Unland, Joe
Urban, Diane
Usoz, Steve
Valcazar, Dan
Vallecilla, Ernie & Peggy
Van Dyck, Lois
Vanegas, Anna
Vanek, John
Vasquez, Danny
Vasquez, Rich
Vasquez, Ted
Vasta, Joe
Videan, Ed
Videan, Theresa
Vidmar, Mike
Vincent, Bill
Vinson, Jim
Vizzusi, Gilbert
Vizzusi, Mike
Vizzusi, Rich
Vizzusi, Tony
Waggoner, Bill
Wagner, Jim
Wagstaff, Greg
Wahl, John
Walker, Dave
Wall, Chuck
Ward, Jean
Watts, Bob
Way, Vicky
Webster, Ron
Wedlow, Dean
Weesner, Greg
Weir, Tony
Welker, Jessica
Wells, Bill
Wells, Brenda
Wells, Mike
Wendling, Boni
Wendling, Jay
Werkema, Jim
Weston, Tom
Wheatley, Tom
White, Rich
Wicker, Joe
Wiley, Bruce
Williams, Jodi
Williams [Durham], Lanette
Williams, Rick
Williamson, Kathleen
Williamson, Ken
Wilson, Caven
Wilson, Chris
Wilson, Jeff
Wilson, Jerry
Wilson, Lee
Wilson, Neal
Wilson, Stan
Wilson, Tom
Windisch Jr., Steve
Wininger, Steve
Winter, Bill
Wirht, Kim
Witmer, Dave
Wittenberg, Jim
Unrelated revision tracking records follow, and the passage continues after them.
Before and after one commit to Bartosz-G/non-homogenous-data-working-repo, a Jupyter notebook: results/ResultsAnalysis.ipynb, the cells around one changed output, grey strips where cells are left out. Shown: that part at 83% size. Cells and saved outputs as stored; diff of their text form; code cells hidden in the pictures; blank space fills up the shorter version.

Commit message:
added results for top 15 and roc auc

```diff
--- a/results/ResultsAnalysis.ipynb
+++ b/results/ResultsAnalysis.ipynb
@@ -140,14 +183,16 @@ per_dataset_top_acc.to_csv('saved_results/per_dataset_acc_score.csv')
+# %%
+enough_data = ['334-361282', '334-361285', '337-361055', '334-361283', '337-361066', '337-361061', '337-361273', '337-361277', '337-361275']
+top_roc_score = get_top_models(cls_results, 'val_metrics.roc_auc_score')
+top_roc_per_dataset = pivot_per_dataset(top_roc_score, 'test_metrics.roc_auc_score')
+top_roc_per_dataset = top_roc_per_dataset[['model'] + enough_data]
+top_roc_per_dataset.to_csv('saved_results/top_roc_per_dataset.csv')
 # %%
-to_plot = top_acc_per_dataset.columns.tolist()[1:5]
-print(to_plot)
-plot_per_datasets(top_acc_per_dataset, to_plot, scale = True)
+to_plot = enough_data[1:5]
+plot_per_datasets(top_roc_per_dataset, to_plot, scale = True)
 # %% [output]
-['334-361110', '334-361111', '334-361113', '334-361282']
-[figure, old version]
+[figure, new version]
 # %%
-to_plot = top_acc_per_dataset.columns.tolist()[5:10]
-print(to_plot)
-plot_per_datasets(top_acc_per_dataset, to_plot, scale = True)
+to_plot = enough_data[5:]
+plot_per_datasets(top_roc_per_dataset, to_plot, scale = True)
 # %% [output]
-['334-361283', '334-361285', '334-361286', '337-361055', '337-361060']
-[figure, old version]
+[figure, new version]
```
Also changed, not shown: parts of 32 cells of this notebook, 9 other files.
Wolfe, Jeff
Womack, Kenn
Wong, Andrew
Woo, Paul
Wood, Dave
Wood, Jim
Woodington, Brad
Wysuph, Dave
Yarbrough, Bill
Young, Mike
Younis, Tuck
Yuhas, Dick
Yules, Ken
Zalman, Ginny
Zanoni, Mike
Zaragoza, Phil
Zenahlik, Tom
Zimmerman, Eliza
Zwemke, Doug